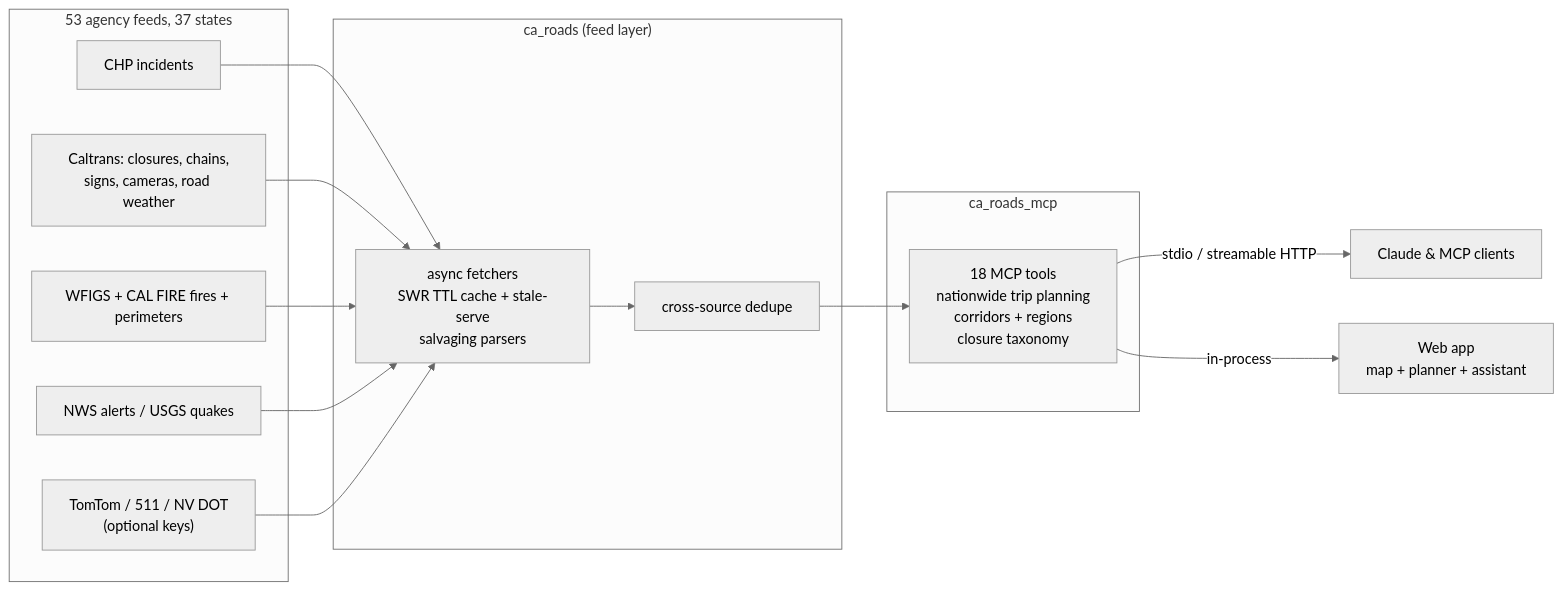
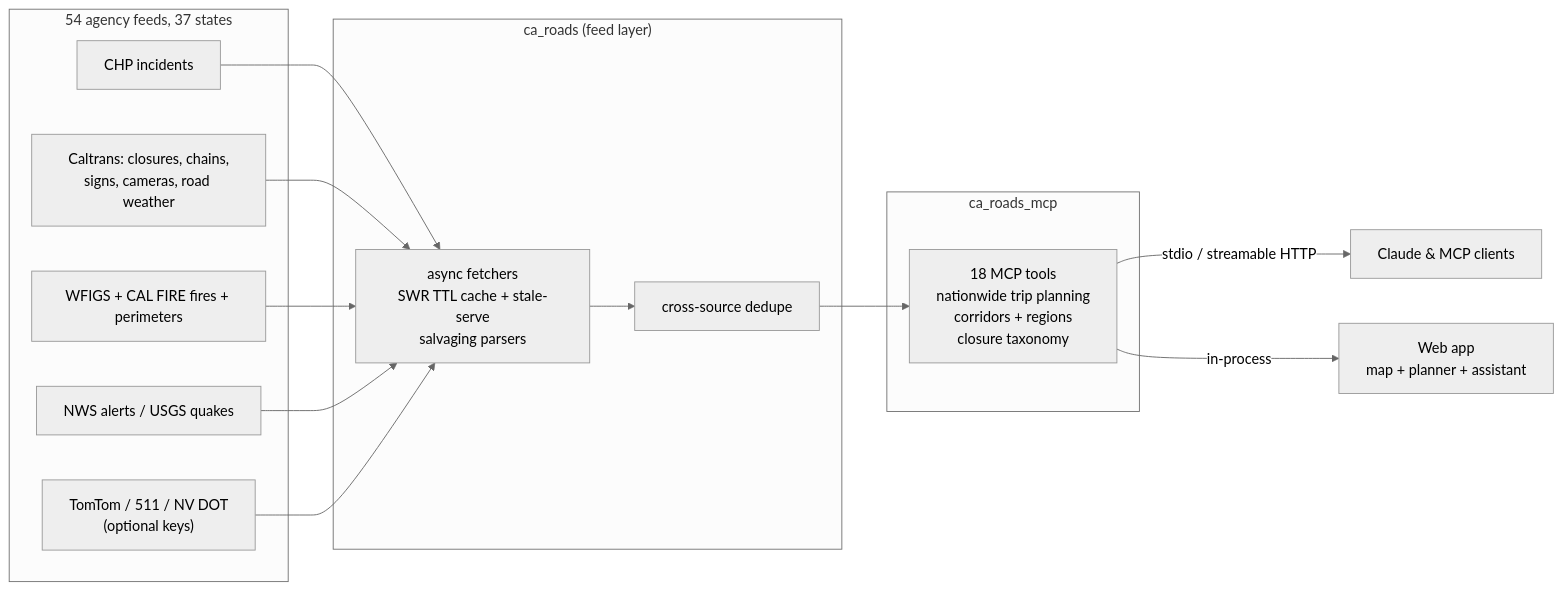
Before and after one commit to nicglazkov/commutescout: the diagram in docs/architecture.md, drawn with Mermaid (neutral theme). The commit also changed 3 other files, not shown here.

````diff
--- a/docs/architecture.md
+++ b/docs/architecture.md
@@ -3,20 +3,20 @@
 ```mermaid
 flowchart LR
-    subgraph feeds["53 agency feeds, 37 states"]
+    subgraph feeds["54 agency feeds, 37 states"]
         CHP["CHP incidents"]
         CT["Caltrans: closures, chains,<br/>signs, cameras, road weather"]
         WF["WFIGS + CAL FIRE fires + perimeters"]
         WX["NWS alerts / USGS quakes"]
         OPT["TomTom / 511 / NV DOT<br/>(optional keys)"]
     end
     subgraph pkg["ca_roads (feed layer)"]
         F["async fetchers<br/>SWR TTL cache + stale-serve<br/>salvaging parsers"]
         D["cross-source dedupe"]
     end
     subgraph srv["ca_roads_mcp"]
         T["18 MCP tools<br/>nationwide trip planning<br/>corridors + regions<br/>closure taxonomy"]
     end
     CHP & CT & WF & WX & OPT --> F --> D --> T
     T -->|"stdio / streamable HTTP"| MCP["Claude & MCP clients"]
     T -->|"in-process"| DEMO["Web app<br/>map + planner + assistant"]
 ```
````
--
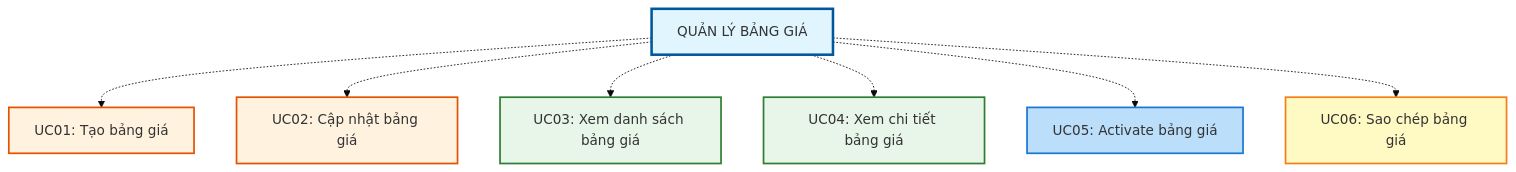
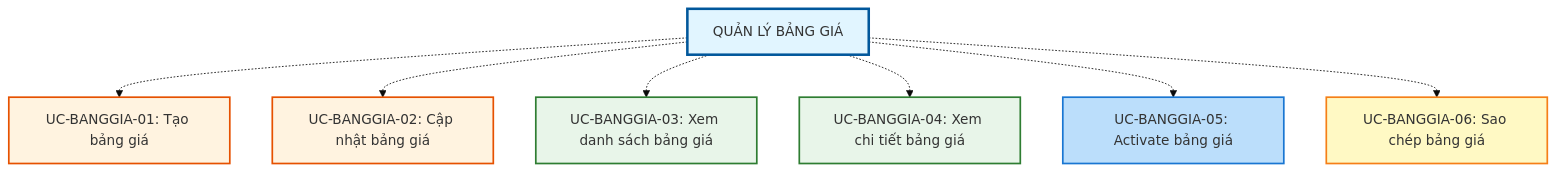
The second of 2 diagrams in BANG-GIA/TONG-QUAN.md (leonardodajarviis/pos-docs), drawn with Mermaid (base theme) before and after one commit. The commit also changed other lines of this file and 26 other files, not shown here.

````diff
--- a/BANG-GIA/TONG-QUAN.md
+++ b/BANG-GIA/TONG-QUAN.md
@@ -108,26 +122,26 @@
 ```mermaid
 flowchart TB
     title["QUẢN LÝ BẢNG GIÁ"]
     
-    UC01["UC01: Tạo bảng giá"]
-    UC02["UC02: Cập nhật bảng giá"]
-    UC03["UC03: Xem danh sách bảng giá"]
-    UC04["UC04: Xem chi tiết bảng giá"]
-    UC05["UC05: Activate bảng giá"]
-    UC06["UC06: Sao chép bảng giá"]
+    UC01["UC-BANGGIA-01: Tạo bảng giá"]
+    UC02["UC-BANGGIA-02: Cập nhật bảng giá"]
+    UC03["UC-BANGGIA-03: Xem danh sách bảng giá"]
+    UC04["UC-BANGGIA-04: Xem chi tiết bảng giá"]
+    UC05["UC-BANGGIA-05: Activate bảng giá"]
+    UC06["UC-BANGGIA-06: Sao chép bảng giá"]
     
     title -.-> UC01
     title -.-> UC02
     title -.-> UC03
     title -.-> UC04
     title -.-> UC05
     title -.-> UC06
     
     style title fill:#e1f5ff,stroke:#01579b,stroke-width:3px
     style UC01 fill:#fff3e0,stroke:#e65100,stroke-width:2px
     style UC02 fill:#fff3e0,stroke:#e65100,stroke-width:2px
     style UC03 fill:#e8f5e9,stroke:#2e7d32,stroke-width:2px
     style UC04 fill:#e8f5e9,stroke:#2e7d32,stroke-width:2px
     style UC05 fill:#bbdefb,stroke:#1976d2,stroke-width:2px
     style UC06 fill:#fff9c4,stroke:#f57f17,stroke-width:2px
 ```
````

REQUIRED WORK:
Your answer should be the lines of the material above that include "architecture".

COMPLETED TASK:
Before and after one commit to nicglazkov/commutescout: the diagram in docs/architecture.md, drawn with Mermaid (neutral theme). The commit also changed 3 other files, not shown here.
--- a/docs/architecture.md
+++ b/docs/architecture.md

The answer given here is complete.